▸ Task to complete: Please count the lines with the word "true" in the material below, then state the number by itself.

▸ Information shown:
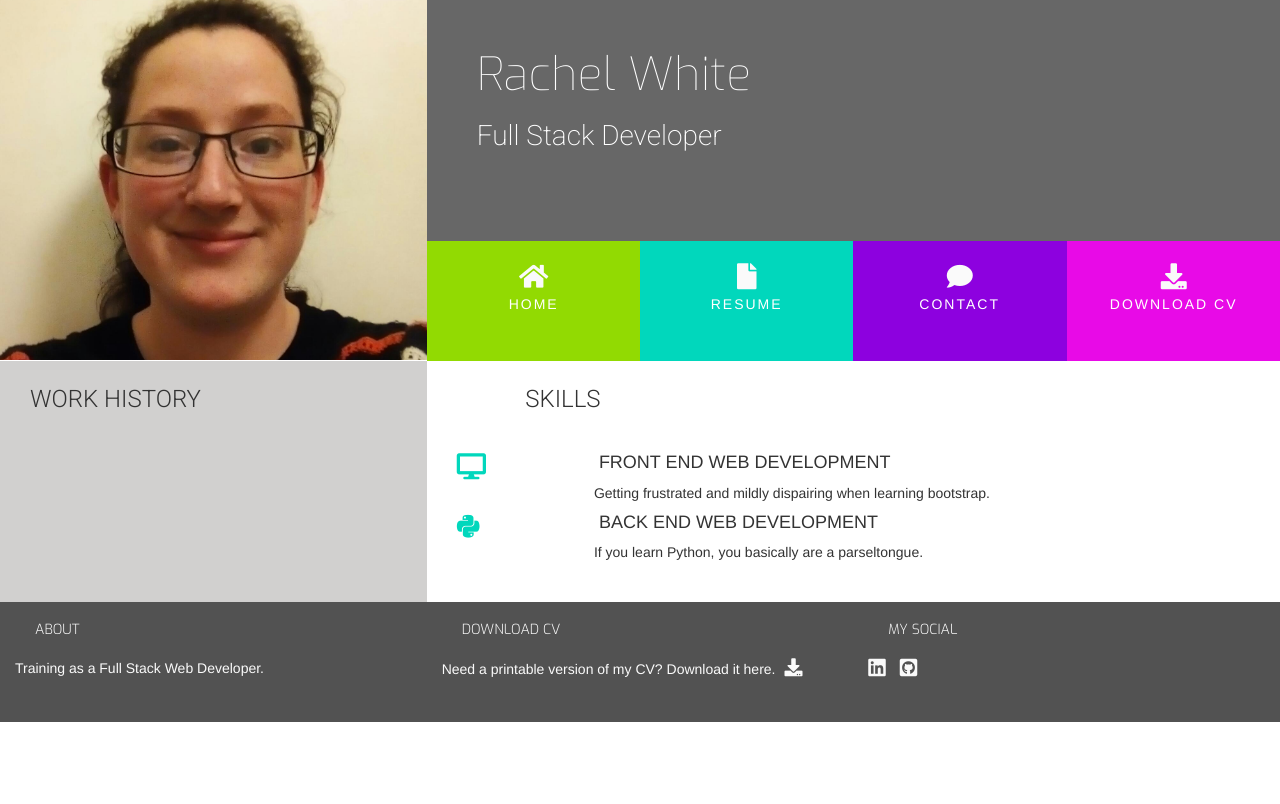
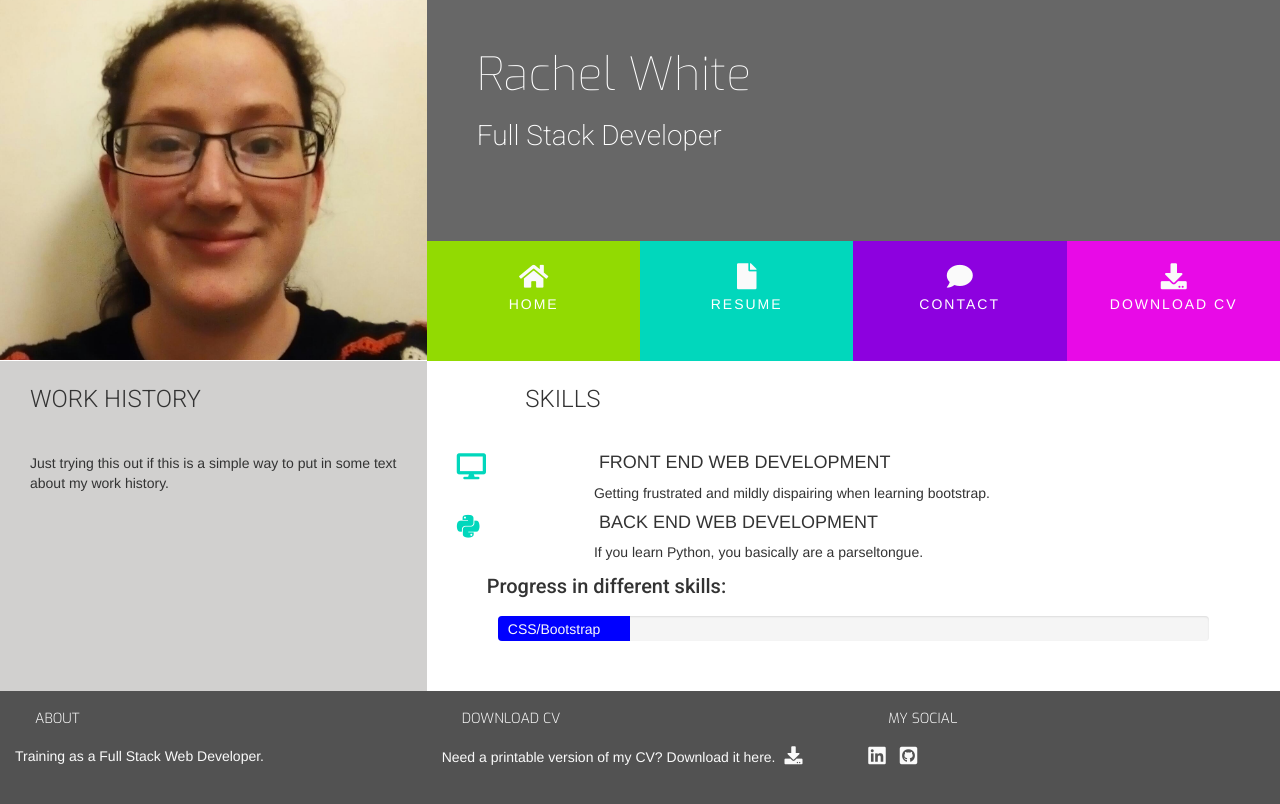
Before and after one commit to rachel-white/resume-project, a plain HTML site: page resume.html in a window 1280 px wide. Drawn offline with nearby package versions, Linux system fonts and the light colour scheme.

Commit message:
assets and improved contact index and resume pages

```diff
--- a/assets/css/style.css
+++ b/assets/css/style.css
@@ -34,7 +34,13 @@
     background-color:#ffffff;
 }
 
+.bg-color-skills{
+    background-color: #ffffff;
+}
 
+.bg-color-work-history{
+    background-color: #D1D0CF;
+}
 /* --------------------------------------Heading-----*/
 header{
     margin:0;
@@ -63,6 +69,7 @@ header{
     transition: all .5s ease-in-out;
     -moz-transition: all .5s ease-in-out;
     -webkit-transition: all .5s ease-in-out;
+    -o-transition: all .5s ease-in-out;
 }
 
 .name{
@@ -258,7 +265,6 @@ footer .cv-pdf i:hover {
 }
 
 
-
 /*----------------------------------------------resume page skills------*/
 
 .progress{
@@ -272,7 +278,9 @@ footer .cv-pdf i:hover {
     font-weight: 400;
     padding:3px 30px 2px 10px;
     color:#fafafa;
-    background-color: rgba(25,25,25,0.2);
+    background-color: blue;
+    /*background-color: rgba(25, 25, 25, 0.2);*/
+
 }
 
 .skills-icon{
@@ -280,6 +288,15 @@ footer .cv-pdf i:hover {
     color:#01D7BC;
     padding:0px;
     margin:0px;
+}
+
+.progress-title{
+    font-family: "Roboto", sans-serif;
+    font-weight: 500;
+    margin-left:60px;
+    margin-top:30px;
+    margin-bottom: 15px;
+    font-size:20px;
 }
 
 /*----------------------------------------------contact heading------*/
@@ -304,6 +321,8 @@ button[type="submit"]{
     color:#fafafa;
 }
 
+
+
 /*----------------------------------------------media queries------*/
 @media(min-width: 992px){
     .section-column{
@@ -311,10 +330,11 @@ button[type="submit"]{
     float:none;
     display: table-cell;
     }
+
     .center-form{
     padding-top:30px;
     min-height:240px;
     margin:0 auto;
     max-width:50%;
+    }
 }
-}
--- a/resume.html
+++ b/resume.html
@@ -5,6 +5,7 @@
         <link rel="stylesheet" href="https://use.fontawesome.com/releases/v5.4.1/css/all.css" integrity="sha384-5sAR7xN1Nv6T6+dT2mhtzEpVJvfS3NScPQTrOxhwjIuvcA67KV2R5Jz6kr4abQsz" crossorigin="anonymous">
         <link rel="stylesheet" href="https://cdnjs.cloudflare.com/ajax/libs/hover.css/2.3.1/css/hover-min.css" type="text/css" />
         <link rel="stylesheet" href="assets/css/style.css" type="text/css" />
+        <meta name="viewport" content="width-device-width, initial-scale-1">
     </head>
     <body>
         <header class="container-fluid">
@@ -32,7 +33,7 @@
                             <a href="contact.html" class="hvr-sweep-to-bottom"><i class="fas fa-comment" aria-hidden="true"></i><span>Contact</span></a>
                         </li>
                         <li class="col-xs-6 col-sm-3 ul-menu-color-download-cv menuitem">
-                            <a href="#" class="hvr-sweep-to-bottom"><i class="fas fa-download" aria-hidden="true"></i><span>Download CV</span></a>
+                            <a href="assets/CV/BlankCV.pdf" target="_blank" class="hvr-sweep-to-bottom"><i class="fas fa-download" aria-hidden="true"></i><span>Download CV</span></a>
                         </li>
                     </ul>
                 </div>
@@ -42,21 +43,23 @@
 
 <section class="container-fluid">
         <div class="row row-table">
-            <div class="col-xs-12 col-sm-12 col-md-4 bg-color-personal-info section-column">
+            <div class="col-xs-12 col-sm-12 col-md-4 bg-color-work-history section-column">
                 <div class="row">
                     <div class="col-md-12">
                         <h3 class="section-heading uppercase">Work History</h3>
+                        <p> Just trying this out if this is a simple way to put in some
+                        text about my work history.</p>
                     </div>
                 </div>
             </div>
-            <div class="col-xs-12 col-sm-12 col-md-8 bg-color-three-reasons section-column">
+            <div class="col-xs-12 col-sm-12 col-md-8 bg-color-skills section-column">
                  <div class="row">
-                    <div class="col-md-8 col-md-offset-1">
+                    <div class=" col-sm-12 col-md-8 col-md-offset-1">
                          <h3 class="section-heading uppercase">Skills</h3>
                     </div>
                  </div>
                     <div class="row">
-                        <div class="col-xs-10 col-xs-offset-1 col-sm-offset-0 col-sm-4 col-md-12">
+                        <div class="col-xs-10 col-xs-offset-1 col-sm-offset-0 col-sm-12 col-md-12">
                             <div class="row">
                             <div class="col-xs-2 col-sm-2 col-md-2">
                                 <i class="skills-icon fas fa-desktop" aria-hidden="true"></i>
@@ -74,13 +77,16 @@
                                 </div>
                             </div>
                         </div>
-                        <div class="progress">
-                            <div class="progress-bar" role="progressbar" aria-valuenow="50" aria-valuemin="0" aria-valuemax="100" style="width=90%">
+                    <div class="row progress-section">
+                        <p class="progress-title">Progress in different skills:</p>
+                        <div class="progress col-sm-10 col-sm-offset-1 col-md-10 col-md-offset-1">
+                            <div class="progress-bar progress-bar-html" role="progressbar" aria-valuenow="50" aria-valuemin="0" aria-valuemax="100" style="width=90%">
                                 <span class="sr-only">50% Complete</span>
+                            </div>
                                 <span class="progress-type">CSS/Bootstrap</span>
-                            </div>
                         </div>
                     </div>
+                </div>
             </div>
         </div>
     </section>
@@ -94,7 +100,7 @@
             <div class="col-sm-4">
                 <h5 class="uppercase general-sub">Download CV</h5>
                 <p class="inline-block">Need a printable version of my CV? Download it here.
-                <a href="#" class="cv-pdf"><i class="fas fa-download"></i></a>
+                <a href="assets/CV/BlankCV.pdf" target="_blank" class="cv-pdf"><i class="fas fa-download"></i></a>
                 </p>
             </div>
             <div class="col-sm-4">
```
Also changed, not shown: contact.html (+3 -2 lines), index.html (+1 -1 lines), 1 other file.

▸ Exercise output: 4